### THE DATA

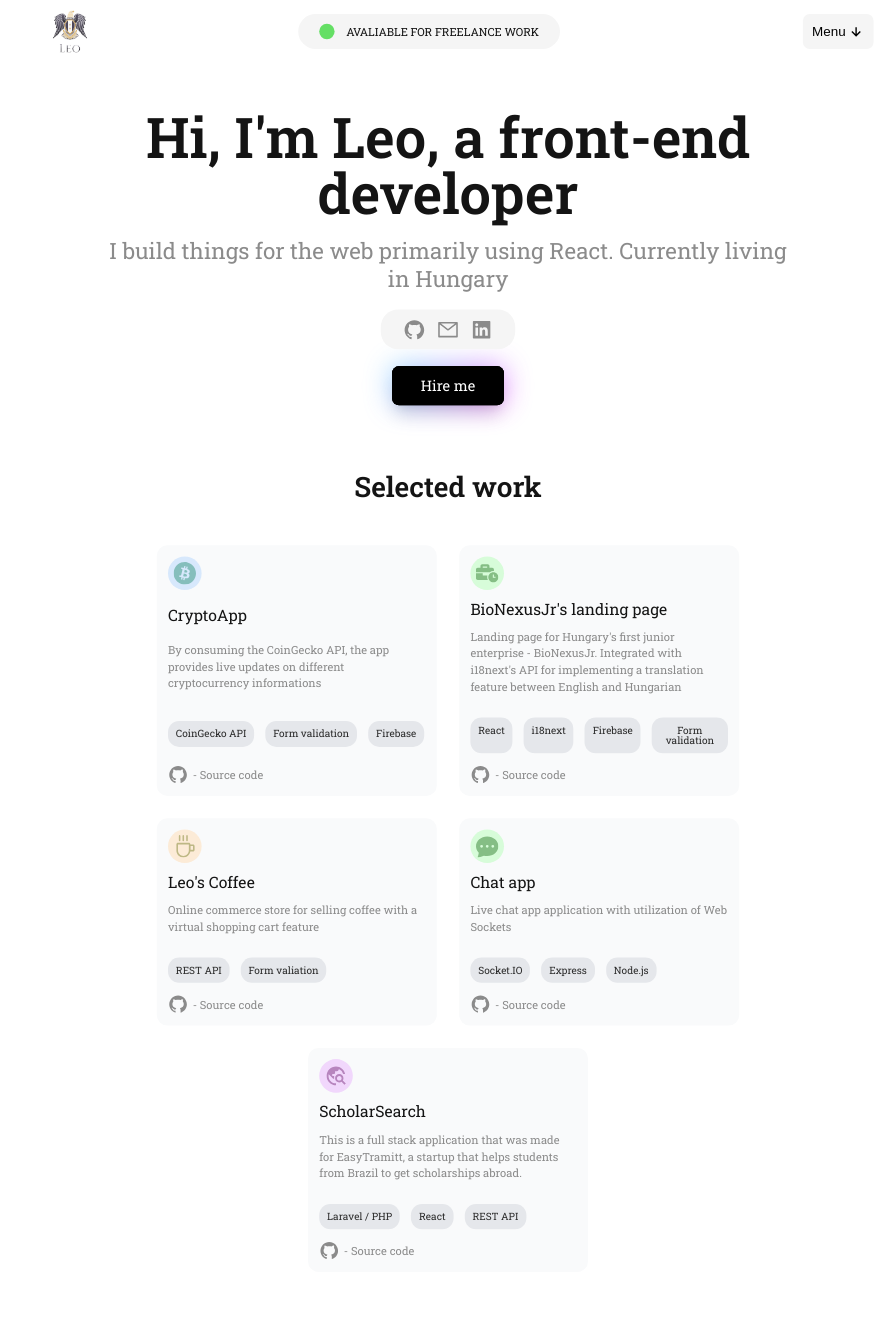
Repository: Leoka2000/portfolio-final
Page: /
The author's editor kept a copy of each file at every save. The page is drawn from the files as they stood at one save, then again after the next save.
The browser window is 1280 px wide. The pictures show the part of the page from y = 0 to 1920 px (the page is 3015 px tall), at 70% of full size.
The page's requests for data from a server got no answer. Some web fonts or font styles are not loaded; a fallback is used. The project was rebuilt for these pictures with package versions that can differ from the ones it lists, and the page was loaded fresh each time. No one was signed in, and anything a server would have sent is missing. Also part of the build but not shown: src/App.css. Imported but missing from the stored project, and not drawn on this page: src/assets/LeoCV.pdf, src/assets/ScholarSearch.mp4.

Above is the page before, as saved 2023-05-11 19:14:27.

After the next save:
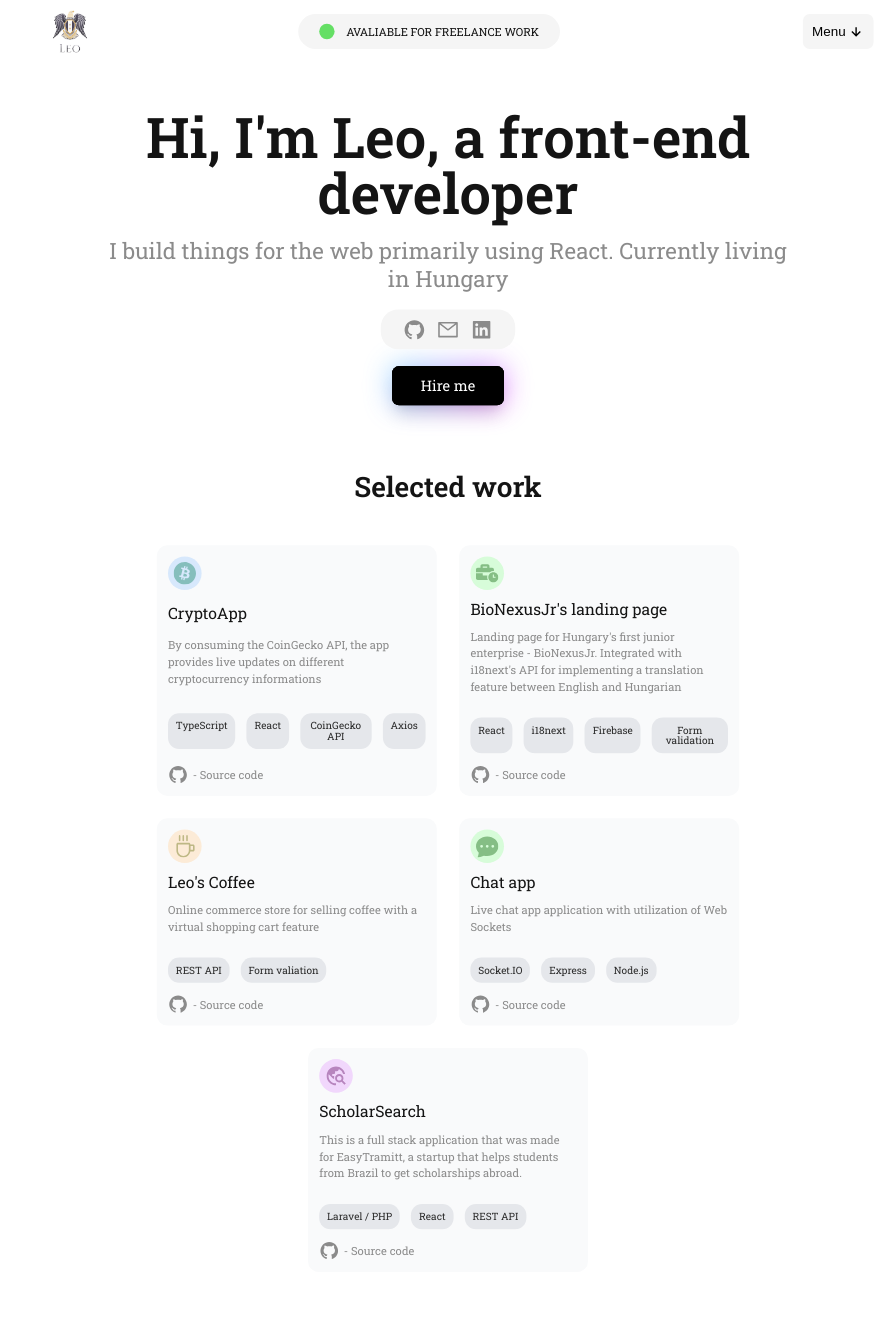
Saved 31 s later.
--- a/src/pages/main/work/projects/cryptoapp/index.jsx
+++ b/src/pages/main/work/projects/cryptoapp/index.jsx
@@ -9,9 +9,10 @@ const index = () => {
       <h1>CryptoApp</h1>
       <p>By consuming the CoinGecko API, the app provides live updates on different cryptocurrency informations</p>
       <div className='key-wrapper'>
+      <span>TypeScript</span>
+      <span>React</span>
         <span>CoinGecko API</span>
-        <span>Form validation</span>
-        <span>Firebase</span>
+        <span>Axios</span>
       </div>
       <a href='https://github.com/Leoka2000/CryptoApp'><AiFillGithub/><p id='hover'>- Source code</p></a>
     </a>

### EXERCISE GOAL
Please copy the lines above exactly as written, apart from any pictures.

### TASK ANSWER
Repository: Leoka2000/portfolio-final
Page: /
The author's editor kept a copy of each file at every save. The page is drawn from the files as they stood at one save, then again after the next save.
The browser window is 1280 px wide. The pictures show the part of the page from y = 0 to 1920 px (the page is 3015 px tall), at 70% of full size.
The page's requests for data from a server got no answer. Some web fonts or font styles are not loaded; a fallback is used. The project was rebuilt for these pictures with package versions that can differ from the ones it lists, and the page was loaded fresh each time. No one was signed in, and anything a server would have sent is missing. Also part of the build but not shown: src/App.css. Imported but missing from the stored project, and not drawn on this page: src/assets/LeoCV.pdf, src/assets/ScholarSearch.mp4.

Above is the page before, as saved 2023-05-11 19:14:27.

After the next save:
Saved 31 s later.
--- a/src/pages/main/work/projects/cryptoapp/index.jsx
+++ b/src/pages/main/work/projects/cryptoapp/index.jsx
@@ -9,9 +9,10 @@ const index = () => {
       <h1>CryptoApp</h1>
       <p>By consuming the CoinGecko API, the app provides live updates on different cryptocurrency informations</p>
       <div className='key-wrapper'>
+      <span>TypeScript</span>
+      <span>React</span>
         <span>CoinGecko API</span>
-        <span>Form validation</span>
-        <span>Firebase</span>
+        <span>Axios</span>
       </div>
       <a href='https://github.com/Leoka2000/CryptoApp'><AiFillGithub/><p id='hover'>- Source code</p></a>
     </a>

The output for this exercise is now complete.